Kent State Salem Awarded for Being Breastfeeding Friendly Business

Kent State University Assistant Professor of Nursing Ruth Ann Mullen (left), reviews breastfeeding information with her student, Leah Wilson, who is holding her son, Maddox. Wilson, a student in the B.S.N. program at Kent State Salem, is able to use the accommodations provided on campus for breastfeeding moms.Kent State University at Salem received the Ohio Department of Health’s Healthy Ohio Breastfeeding Friendly Business Award, based on its programs designed to support nursing mothers on campus.

Ruth Ann Mullen, RN, M.S.N., IBCLC, is an assistant professor of nursing and an internationally certified lactation consultant. She explains that Kent State Salem was one of only 11 Ohio businesses to receive this award.

“Our breastfeeding initiatives give mothers the support, confidence and skills to successfully breastfeed their babies while working or going to school,” she says.

The Ohio Department of Health and other breastfeeding advocates around the state developed the Healthy Ohio Breastfeeding Friendly Business Award to acknowledge organizations that provide accommodations for their breastfeeding customers or clients.

Kent State has designated lactation rooms on its campuses. The rooms provide individual private space, are shielded from view and closed to the public. To view a list of lactation room locations, visit

Kent State Salem also is a lactation-support campus. Mullen offers free lactation consults to all students and staff who are breastfeeding. She also offers a free class for students and staff who are moms-to-be and who plan to breastfeed or are undecided.

Leah Wilson, a student-mom earning her bachelor’s degree in nursing, is one who knows firsthand about the services offered to breastfeeding mothers at Kent State Salem.

“It is so nice to have the lactation room here on campus,” Wilson says. “I could use the room between classes and not worry about missing class or missing a feeding. I really appreciate that Kent State cares enough to make this possible.”

“We encourage exclusive breastfeeding for six months to reduce the risk for infections, especially in the first year of life, and for optimal nutrition for the baby,” Mullen says. “According to the Centers for Disease Control and Prevention, babies who are formula-fed instead of breast-fed tend to require more doctor visits, hospitalizations and prescriptions.

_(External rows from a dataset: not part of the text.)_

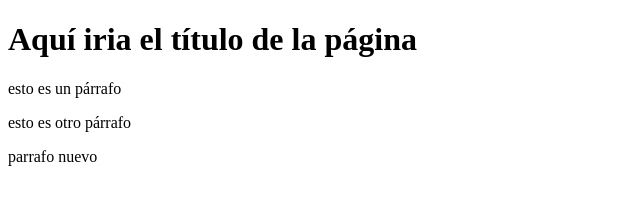
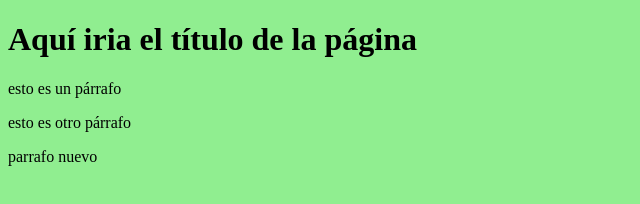
Before and after one commit to FdoAraya/ProyectoGit_2, a plain HTML site: page index.html in a window 1280 px wide. Shown: the whole page, without its empty margins (0-640 px from the left). Drawn offline with Linux system fonts and the light colour scheme.

Commit message:
se arreglo texto background

```diff
--- a/miestilo.css
+++ b/miestilo.css
@@ -1,3 +1,3 @@
 body{
-  backgorund-color:lightgreen;
+  background-color:lightgreen;
 }
```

For employers, supporting breastfeeding makes good business sense because studies show that breastfeeding reduces absenteeism rates for new mothers, and they are more productive.”

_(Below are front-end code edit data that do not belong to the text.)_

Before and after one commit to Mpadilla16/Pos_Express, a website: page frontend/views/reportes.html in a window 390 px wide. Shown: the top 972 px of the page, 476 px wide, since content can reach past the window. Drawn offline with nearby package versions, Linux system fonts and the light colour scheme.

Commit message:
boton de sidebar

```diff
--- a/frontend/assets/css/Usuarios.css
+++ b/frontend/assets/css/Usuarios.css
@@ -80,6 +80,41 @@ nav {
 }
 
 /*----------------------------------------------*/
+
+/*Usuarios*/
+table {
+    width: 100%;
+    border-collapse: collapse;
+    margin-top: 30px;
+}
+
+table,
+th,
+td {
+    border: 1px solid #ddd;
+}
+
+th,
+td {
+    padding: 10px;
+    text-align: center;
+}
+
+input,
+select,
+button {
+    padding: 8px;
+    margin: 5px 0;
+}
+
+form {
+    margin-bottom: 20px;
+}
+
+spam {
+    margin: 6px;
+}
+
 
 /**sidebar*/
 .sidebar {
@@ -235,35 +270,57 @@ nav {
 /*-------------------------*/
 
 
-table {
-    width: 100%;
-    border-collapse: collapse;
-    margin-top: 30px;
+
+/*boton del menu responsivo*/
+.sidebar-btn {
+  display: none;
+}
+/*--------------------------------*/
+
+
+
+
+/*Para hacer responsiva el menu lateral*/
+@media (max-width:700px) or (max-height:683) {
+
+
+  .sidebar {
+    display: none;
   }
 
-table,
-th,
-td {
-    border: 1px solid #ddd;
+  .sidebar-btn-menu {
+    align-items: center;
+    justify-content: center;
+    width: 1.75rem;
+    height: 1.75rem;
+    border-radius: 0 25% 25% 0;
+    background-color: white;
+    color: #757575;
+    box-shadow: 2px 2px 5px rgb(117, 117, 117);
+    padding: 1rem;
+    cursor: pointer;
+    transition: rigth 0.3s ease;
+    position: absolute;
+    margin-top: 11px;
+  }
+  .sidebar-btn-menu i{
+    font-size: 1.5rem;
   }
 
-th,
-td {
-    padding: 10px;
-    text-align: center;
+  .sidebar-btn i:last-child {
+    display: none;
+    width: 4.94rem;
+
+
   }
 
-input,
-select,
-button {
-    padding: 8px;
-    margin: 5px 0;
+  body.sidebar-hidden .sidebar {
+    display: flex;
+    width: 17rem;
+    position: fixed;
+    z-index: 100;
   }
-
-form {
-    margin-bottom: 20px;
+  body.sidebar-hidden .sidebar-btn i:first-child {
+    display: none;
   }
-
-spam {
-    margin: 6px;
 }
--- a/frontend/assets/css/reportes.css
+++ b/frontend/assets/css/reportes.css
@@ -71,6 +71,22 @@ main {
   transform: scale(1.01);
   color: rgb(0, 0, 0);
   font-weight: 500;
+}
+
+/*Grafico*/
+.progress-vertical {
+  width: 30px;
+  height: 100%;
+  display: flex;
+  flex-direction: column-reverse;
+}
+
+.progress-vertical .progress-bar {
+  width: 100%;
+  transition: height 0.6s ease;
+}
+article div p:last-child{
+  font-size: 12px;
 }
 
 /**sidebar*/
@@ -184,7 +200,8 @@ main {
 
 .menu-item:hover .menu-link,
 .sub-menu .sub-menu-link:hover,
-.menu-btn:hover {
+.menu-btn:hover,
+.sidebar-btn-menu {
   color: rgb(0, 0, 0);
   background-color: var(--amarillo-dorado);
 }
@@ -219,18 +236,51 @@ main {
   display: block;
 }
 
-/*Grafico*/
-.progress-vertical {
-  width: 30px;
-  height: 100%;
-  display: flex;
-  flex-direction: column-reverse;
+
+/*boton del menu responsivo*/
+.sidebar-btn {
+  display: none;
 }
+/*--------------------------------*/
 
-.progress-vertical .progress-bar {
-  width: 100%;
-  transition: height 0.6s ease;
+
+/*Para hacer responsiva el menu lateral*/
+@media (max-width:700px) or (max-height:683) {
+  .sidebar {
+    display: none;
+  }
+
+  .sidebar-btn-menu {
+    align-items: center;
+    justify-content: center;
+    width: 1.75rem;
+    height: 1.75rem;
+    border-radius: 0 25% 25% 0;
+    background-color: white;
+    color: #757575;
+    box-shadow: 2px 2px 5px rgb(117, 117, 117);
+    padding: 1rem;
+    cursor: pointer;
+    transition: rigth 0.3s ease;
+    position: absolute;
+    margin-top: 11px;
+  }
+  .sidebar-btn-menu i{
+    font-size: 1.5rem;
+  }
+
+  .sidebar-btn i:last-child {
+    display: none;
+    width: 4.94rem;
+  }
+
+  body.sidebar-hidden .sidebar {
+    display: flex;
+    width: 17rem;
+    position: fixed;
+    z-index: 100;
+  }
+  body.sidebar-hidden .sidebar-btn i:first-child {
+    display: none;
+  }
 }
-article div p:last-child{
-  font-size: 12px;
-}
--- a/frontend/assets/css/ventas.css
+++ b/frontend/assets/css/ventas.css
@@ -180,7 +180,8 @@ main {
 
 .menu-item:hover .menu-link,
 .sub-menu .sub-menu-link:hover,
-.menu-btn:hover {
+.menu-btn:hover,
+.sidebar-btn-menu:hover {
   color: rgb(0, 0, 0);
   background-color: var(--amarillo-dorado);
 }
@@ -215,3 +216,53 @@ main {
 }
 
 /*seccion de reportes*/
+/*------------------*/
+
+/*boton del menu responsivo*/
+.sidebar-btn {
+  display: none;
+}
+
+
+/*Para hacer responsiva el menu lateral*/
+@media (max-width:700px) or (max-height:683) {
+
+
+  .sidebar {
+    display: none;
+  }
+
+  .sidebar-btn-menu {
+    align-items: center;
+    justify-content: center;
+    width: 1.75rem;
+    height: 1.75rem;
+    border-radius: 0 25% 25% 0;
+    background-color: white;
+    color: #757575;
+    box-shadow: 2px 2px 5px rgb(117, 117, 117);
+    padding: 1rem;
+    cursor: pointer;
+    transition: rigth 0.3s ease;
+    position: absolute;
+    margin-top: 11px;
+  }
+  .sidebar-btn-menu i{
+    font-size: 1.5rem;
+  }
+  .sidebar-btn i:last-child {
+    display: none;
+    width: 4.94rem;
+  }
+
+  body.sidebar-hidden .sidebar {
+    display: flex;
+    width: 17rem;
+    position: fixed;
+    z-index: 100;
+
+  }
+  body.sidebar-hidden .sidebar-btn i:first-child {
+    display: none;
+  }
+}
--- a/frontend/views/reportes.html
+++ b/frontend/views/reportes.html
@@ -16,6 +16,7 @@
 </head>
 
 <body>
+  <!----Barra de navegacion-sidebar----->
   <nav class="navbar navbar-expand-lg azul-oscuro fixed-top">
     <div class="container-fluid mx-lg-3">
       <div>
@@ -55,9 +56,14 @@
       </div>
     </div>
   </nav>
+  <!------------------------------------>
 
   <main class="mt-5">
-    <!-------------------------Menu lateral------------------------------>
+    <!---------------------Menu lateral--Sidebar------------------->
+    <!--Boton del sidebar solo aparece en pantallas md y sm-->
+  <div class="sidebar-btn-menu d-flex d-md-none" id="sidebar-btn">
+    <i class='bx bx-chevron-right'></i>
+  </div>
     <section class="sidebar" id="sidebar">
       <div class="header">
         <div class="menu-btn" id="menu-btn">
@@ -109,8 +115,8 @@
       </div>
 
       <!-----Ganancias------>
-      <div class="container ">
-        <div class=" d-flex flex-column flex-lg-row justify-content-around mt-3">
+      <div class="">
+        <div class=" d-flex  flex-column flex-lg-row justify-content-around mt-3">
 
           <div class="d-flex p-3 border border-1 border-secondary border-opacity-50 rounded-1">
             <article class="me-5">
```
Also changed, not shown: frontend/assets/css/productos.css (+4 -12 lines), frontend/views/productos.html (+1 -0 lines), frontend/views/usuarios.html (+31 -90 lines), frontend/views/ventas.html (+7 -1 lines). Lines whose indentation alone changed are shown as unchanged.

POSTED: Monday, September 30, 2013 - 12:00am
UPDATED: Thursday, April 16, 2015 - 3:24pm
University Communications and Marketing